included with the invitations to participants.
Generic programming is a sub-discipline of computer science that deals
with finding abstract representations of efficient algorithms, data
structures, and other software concepts, and with their systematic
organization. The goal of generic programming is to express algorithms
and data structures in a broadly adaptable, interoperable form that
allows their direct use in software construction.

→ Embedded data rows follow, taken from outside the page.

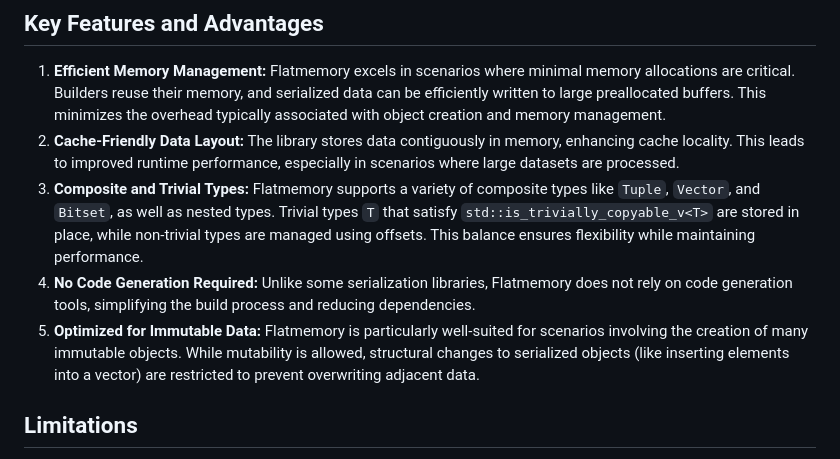
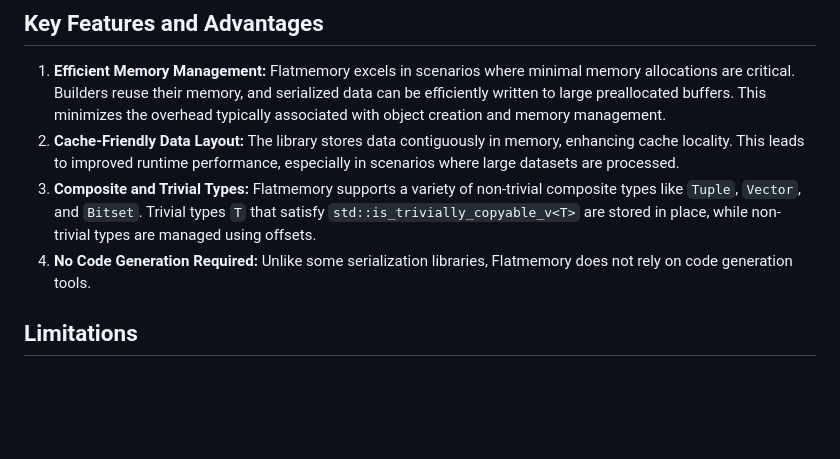
Before and after one commit to drexlerd/flatmemory, a Markdown page: README.md, the part around the change. Drawn GitHub-style; blank space fills up the shorter version.

```diff
--- a/README.md
+++ b/README.md
@@ -6,9 +6,8 @@ Flatmemory is a C++20 library for serialization and zero-cost deserialization. S
 
 1. **Efficient Memory Management:** Flatmemory excels in scenarios where minimal memory allocations are critical. Builders reuse their memory, and serialized data can be efficiently written to large preallocated buffers. This minimizes the overhead typically associated with object creation and memory management.
 2. **Cache-Friendly Data Layout:** The library stores data contiguously in memory, enhancing cache locality. This leads to improved runtime performance, especially in scenarios where large datasets are processed.
-3. **Composite and Trivial Types:** Flatmemory supports a variety of composite types like `Tuple`, `Vector`, and `Bitset`, as well as nested types. Trivial types `T` that satisfy `std::is_trivially_copyable_v<T>` are stored in place, while non-trivial types are managed using offsets. This balance ensures flexibility while maintaining performance.
-4. **No Code Generation Required:** Unlike some serialization libraries, Flatmemory does not rely on code generation tools, simplifying the build process and reducing dependencies.
-4. **Optimized for Immutable Data:** Flatmemory is particularly well-suited for scenarios involving the creation of many immutable objects. While mutability is allowed, structural changes to serialized objects (like inserting elements into a vector) are restricted to prevent overwriting adjacent data.
+3. **Composite and Trivial Types:** Flatmemory supports a variety of non-trivial composite types like `Tuple`, `Vector`, and `Bitset`. Trivial types `T` that satisfy `std::is_trivially_copyable_v<T>` are stored in place, while non-trivial types are managed using offsets.
+4. **No Code Generation Required:** Unlike some serialization libraries, Flatmemory does not rely on code generation tools.
 
 ## Limitations
 
```
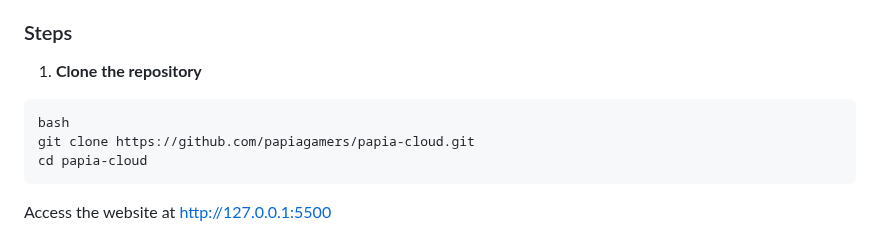
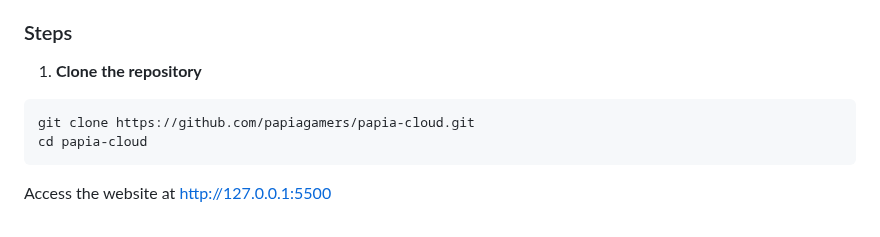
Before and after one commit to papiagamers/PAPIA-CLOUD, a Markdown page: README.md, the part around the change. GitHub-like rendering.

````diff
--- a/README.md
+++ b/README.md
@@ -56,7 +56,6 @@ papia-cloud/
 
 1. **Clone the repository**
 ```
-bash
 git clone https://github.com/papiagamers/papia-cloud.git
 cd papia-cloud
 ```
````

Key ideas include:
- Expressing algorithms with minimal assumptions about data
abstractions, and vice versa, thus making them as interoperable as
- Lifting of a concrete algorithm to as general a level as possible
without losing efficiency; i.e., the most abstract form such that
when specialized back to the concrete case the result is just
as efficient as the original algorithm.
- When the result of lifting is not general enough to cover all uses of
an algorithm, additionally providing a more general form, but ensuring
that the most efficient specialized form is automatically chosen when
- Providing more than one generic algorithm for the same purpose and
at the same level of abstraction, when none dominates the others in
efficiency for all inputs. This introduces the necessity to provide
sufficiently precise characterizations of the domain for which each
algorithm is the most efficient.
The intention in this seminar is to focus on generic programming
techniques that can be used in practice, rather than to discuss purely
theoretical issues. By the end of the seminar we would like to come
up with the following results:
We think that to accomplish these goals we need to
share a common vocabulary. Therefore, we will use the vocabulary
established by the C++ Standard Template Library (STL) of
fundamental data structures and algorithms. This is not intended to
preclude discussion of generic programming issues that occur in other
areas and that might be more easily illustrated with other libraries
and languages. For example, topics might include language extensions
to support generic programming in more recent languages such as
Haskell or Java, or how generic programming goals intersect with
design patterns or frameworks research.
- A list of problems in generic programming. These include new
components, new kinds of abstractions, language extensions, tools.
- A process for extending the existing body of generic components, as
well as methods for their specification and verification and for
establishing their efficiency in actual programs.